Exercise objective
Only the lines with "dimen" in the entries below belong in the answer; please copy them.

Supplied material

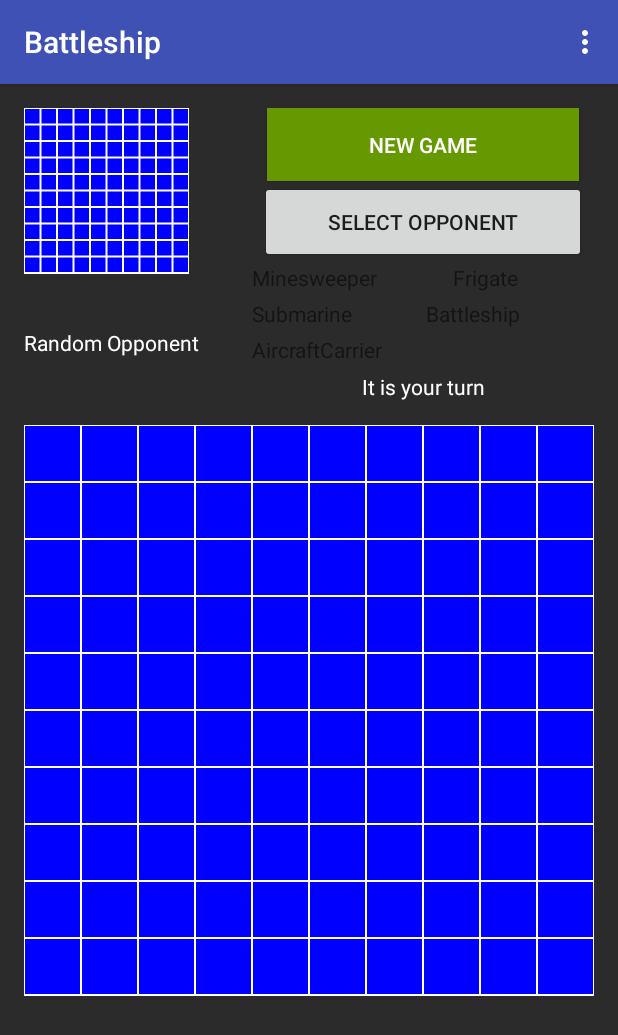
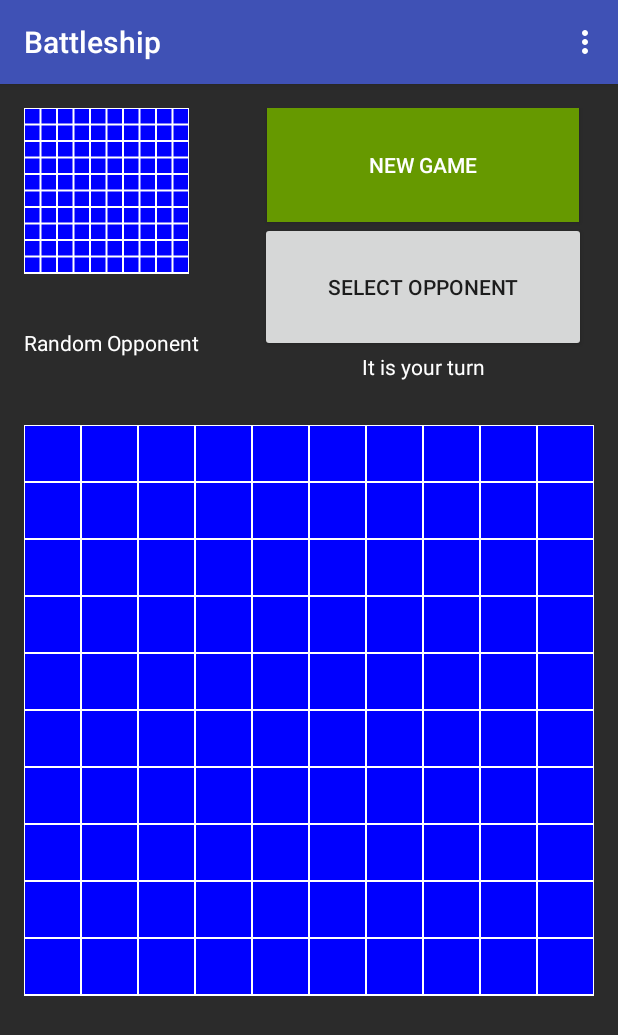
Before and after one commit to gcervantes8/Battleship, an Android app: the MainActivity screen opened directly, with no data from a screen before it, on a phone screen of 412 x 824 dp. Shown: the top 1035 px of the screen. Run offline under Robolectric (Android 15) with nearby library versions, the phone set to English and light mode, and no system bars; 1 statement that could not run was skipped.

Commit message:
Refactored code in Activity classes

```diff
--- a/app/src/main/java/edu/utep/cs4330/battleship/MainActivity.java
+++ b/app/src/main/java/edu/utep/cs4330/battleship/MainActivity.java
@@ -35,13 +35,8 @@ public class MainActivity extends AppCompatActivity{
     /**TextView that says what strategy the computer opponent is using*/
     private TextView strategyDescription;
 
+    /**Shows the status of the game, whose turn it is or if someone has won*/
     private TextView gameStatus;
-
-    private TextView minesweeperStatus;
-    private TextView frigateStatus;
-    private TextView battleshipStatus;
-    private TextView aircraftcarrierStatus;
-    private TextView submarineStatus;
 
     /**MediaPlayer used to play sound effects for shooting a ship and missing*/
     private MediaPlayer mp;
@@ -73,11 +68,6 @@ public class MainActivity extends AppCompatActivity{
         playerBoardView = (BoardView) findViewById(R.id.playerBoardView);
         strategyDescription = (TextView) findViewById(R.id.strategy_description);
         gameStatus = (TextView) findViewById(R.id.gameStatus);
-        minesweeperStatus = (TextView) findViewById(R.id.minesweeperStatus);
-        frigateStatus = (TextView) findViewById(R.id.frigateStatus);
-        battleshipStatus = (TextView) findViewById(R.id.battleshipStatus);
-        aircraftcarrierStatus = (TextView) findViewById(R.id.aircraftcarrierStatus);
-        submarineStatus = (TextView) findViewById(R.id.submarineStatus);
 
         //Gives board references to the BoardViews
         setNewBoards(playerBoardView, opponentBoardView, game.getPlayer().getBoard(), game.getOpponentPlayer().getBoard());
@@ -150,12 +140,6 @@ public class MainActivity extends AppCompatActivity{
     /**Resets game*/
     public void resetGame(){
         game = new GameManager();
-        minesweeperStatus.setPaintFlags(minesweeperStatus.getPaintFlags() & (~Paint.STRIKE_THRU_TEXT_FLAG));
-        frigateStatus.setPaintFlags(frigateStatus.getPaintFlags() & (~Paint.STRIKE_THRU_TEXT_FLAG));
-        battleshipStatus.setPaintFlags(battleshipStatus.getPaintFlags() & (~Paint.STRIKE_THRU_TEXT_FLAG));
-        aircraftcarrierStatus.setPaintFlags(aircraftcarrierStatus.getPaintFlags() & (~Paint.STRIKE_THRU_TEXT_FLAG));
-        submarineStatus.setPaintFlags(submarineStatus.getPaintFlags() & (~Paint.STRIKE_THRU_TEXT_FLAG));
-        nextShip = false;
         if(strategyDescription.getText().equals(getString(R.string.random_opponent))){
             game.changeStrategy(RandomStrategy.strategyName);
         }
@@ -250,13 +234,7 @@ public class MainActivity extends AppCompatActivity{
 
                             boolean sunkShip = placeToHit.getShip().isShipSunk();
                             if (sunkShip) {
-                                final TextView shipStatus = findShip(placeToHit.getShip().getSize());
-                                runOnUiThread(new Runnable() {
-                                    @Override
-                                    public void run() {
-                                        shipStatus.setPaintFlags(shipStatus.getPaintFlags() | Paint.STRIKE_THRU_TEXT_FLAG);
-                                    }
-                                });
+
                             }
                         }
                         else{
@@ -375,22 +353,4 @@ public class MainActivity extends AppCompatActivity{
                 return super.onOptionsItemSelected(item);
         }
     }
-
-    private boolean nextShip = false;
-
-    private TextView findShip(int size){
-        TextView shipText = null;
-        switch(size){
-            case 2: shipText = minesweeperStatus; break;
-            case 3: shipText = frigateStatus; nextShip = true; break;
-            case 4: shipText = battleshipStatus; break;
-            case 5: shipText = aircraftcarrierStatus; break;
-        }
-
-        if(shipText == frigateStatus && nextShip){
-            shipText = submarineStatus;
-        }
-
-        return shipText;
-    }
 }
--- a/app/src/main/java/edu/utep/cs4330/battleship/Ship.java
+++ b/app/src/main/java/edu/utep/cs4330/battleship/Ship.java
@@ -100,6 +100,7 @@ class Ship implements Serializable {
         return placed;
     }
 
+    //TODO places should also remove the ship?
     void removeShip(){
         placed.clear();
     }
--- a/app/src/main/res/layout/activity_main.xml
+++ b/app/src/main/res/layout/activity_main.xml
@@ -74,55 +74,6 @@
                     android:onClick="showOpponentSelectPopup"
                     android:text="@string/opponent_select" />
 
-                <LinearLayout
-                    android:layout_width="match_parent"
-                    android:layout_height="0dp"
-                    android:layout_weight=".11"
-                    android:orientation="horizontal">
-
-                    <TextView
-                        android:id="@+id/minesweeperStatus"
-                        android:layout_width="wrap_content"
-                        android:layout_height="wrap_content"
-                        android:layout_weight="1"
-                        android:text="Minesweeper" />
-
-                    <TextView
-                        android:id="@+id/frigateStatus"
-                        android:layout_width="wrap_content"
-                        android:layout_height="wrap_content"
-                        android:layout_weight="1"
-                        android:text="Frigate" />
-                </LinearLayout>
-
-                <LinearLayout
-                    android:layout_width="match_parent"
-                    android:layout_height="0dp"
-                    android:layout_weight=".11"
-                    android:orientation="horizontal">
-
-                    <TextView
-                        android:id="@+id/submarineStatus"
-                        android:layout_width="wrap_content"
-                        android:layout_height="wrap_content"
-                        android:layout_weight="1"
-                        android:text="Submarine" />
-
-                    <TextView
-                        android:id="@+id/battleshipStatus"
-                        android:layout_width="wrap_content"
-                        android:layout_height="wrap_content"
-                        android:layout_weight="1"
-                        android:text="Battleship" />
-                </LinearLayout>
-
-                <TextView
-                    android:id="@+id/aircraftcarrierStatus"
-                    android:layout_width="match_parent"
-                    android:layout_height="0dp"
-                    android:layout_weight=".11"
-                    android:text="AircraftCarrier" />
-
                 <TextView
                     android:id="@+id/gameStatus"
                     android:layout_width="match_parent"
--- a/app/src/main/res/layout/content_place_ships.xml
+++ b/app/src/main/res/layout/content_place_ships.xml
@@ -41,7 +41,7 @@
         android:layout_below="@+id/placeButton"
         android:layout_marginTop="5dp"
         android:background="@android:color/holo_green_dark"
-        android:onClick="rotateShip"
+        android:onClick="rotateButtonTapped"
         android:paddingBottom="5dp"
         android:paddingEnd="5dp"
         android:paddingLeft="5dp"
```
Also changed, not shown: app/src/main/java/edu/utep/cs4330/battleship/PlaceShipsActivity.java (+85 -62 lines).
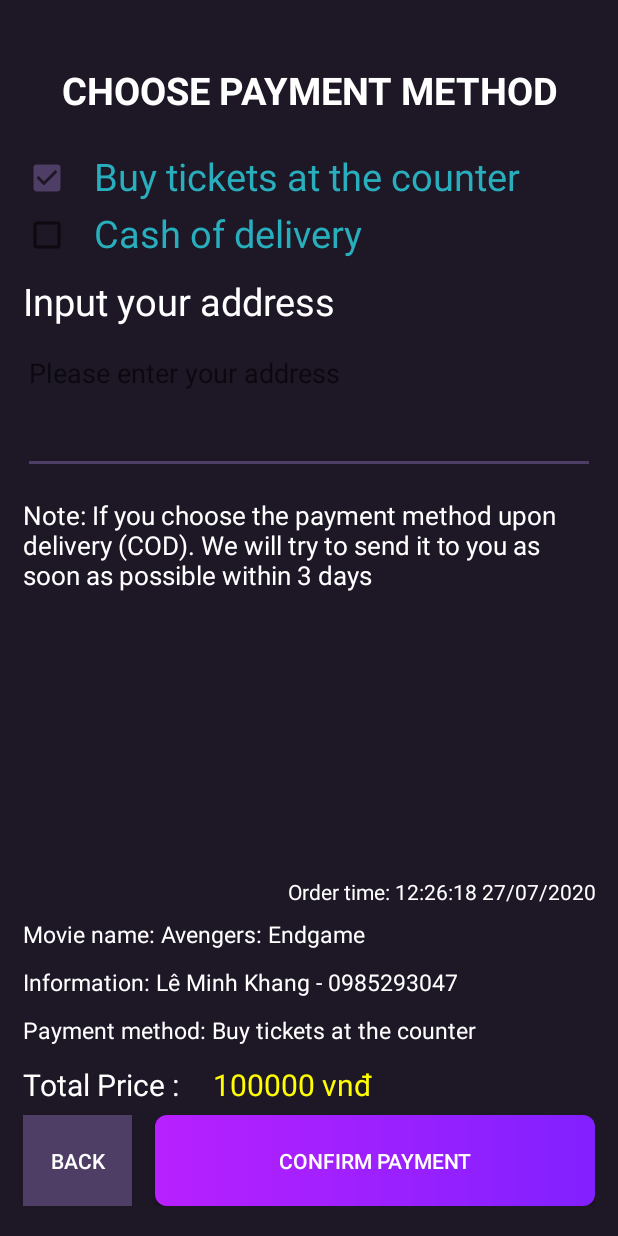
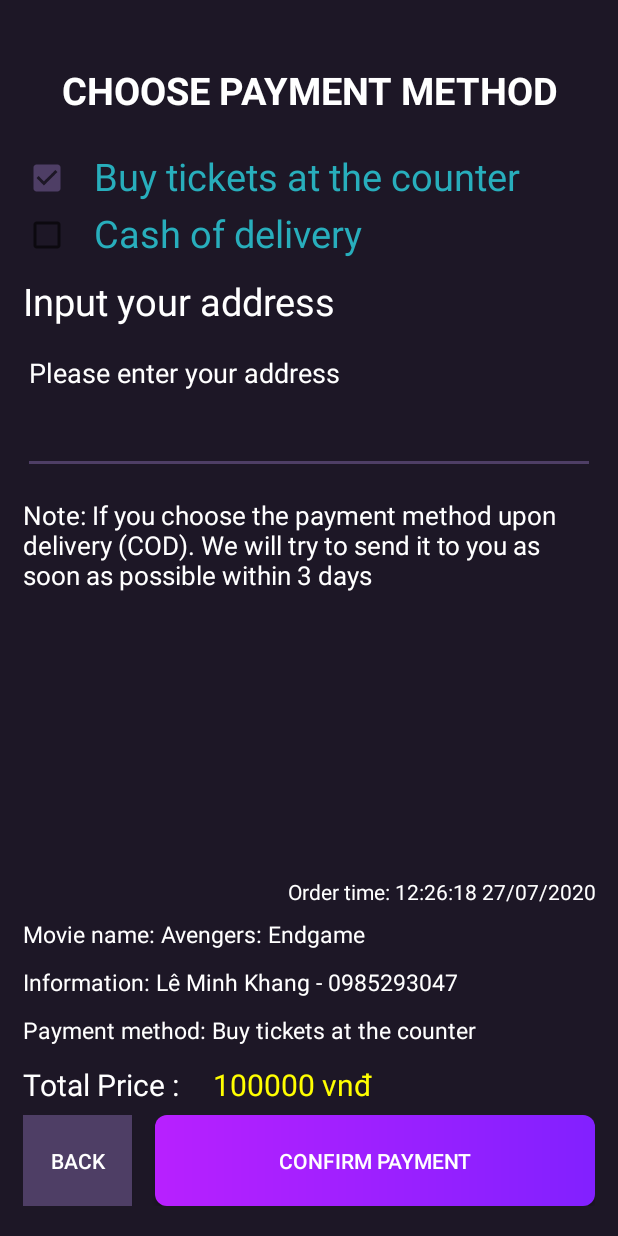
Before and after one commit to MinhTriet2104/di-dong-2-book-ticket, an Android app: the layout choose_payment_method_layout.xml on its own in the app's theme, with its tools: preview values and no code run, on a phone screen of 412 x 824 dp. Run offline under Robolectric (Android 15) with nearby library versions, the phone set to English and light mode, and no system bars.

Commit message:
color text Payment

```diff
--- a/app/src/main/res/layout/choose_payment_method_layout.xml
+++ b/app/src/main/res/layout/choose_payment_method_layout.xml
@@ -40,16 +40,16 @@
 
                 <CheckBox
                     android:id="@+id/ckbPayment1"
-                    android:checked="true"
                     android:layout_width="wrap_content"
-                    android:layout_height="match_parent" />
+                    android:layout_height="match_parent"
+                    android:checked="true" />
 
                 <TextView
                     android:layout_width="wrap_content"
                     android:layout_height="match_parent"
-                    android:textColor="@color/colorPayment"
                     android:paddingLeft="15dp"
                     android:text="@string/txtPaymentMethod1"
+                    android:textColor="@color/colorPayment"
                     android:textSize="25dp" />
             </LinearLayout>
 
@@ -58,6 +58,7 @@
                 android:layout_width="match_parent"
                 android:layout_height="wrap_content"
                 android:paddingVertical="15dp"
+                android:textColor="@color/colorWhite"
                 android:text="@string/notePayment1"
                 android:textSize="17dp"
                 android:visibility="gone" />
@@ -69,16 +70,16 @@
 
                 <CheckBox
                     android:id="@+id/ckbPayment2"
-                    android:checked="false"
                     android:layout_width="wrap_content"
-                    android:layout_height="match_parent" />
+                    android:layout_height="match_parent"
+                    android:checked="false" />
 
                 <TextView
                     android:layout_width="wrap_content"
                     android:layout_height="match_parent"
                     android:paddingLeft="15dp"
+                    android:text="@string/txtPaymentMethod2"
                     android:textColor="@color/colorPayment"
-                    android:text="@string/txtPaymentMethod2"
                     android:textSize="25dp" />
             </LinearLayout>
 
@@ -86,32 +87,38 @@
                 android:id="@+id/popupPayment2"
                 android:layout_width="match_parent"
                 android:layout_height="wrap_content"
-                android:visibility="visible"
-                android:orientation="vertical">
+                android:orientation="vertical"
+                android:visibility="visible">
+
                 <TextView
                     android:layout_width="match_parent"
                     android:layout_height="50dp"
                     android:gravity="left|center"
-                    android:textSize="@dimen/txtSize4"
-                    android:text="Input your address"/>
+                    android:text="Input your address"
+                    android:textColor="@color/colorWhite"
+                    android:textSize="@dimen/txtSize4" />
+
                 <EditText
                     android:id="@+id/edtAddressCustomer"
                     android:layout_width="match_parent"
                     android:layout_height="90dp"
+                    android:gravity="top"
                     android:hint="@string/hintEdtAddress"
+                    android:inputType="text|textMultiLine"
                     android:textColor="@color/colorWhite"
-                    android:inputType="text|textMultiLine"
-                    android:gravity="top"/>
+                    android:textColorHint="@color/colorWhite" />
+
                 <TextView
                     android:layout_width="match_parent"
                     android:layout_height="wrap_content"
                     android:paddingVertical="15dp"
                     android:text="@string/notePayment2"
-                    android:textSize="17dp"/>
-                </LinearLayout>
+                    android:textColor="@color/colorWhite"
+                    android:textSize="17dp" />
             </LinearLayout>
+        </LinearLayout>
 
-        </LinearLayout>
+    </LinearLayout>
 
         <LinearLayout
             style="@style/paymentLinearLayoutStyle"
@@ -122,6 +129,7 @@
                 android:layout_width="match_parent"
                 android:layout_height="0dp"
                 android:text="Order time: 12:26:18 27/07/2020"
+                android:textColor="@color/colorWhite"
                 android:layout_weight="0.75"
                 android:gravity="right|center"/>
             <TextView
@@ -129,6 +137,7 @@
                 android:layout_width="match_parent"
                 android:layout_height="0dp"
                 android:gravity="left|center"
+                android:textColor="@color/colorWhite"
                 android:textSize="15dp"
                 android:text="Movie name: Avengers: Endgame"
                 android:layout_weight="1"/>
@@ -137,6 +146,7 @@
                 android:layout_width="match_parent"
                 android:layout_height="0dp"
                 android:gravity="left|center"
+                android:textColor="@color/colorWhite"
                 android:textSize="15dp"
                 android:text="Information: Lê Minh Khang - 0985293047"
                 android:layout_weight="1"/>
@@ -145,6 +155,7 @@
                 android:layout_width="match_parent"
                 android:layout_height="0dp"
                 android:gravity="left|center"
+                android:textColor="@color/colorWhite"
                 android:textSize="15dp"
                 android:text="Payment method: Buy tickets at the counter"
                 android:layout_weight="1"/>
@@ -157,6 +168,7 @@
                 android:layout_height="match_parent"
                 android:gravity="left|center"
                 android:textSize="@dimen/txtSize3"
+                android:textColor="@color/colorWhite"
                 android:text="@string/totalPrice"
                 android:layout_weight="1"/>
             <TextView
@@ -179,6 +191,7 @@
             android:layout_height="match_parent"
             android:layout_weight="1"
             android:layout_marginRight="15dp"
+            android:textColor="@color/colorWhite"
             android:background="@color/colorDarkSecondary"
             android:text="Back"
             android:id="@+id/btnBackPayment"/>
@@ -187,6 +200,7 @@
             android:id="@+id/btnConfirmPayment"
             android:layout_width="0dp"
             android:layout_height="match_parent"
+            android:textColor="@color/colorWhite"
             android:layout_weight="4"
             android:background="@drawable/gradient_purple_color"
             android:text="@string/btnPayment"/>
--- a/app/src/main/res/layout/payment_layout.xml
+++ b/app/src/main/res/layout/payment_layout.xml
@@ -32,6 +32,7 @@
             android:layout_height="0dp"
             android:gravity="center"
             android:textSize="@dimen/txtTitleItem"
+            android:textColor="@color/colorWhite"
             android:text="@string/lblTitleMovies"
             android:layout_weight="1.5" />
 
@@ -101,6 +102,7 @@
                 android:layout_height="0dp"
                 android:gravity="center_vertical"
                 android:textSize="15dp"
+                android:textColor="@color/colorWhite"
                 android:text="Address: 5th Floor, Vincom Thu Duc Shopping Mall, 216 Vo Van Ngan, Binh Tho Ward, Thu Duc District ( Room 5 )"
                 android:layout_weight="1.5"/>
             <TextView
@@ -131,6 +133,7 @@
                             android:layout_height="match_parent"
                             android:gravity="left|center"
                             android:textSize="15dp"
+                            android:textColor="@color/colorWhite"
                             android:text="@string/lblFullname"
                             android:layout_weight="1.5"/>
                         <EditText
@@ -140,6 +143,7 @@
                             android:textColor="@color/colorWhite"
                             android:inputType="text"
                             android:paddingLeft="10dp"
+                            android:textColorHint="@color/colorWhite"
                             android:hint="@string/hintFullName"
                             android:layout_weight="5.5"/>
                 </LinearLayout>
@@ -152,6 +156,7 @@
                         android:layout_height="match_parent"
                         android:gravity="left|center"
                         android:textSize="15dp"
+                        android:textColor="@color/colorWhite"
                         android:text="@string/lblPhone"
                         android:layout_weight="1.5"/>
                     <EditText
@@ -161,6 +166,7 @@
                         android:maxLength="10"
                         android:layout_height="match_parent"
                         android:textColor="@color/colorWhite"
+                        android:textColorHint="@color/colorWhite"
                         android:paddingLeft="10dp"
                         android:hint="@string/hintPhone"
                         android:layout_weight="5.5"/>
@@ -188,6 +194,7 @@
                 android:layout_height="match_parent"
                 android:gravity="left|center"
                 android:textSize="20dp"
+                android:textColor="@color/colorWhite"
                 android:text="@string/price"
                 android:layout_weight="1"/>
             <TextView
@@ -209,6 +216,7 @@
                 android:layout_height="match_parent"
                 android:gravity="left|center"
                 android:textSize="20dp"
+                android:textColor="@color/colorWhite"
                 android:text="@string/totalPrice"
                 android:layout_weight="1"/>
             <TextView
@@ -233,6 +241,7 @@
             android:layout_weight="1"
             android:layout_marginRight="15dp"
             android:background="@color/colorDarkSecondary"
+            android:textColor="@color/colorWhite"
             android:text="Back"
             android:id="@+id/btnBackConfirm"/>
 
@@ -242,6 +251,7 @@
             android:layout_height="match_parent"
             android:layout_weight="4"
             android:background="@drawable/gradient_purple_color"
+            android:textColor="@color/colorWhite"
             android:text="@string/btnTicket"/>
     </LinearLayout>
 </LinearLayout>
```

Task response
-                    android:textSize="@dimen/txtSize4"
+                    android:textSize="@dimen/txtSize4" />
                 android:textSize="@dimen/txtSize3"
             android:textSize="@dimen/txtTitleItem"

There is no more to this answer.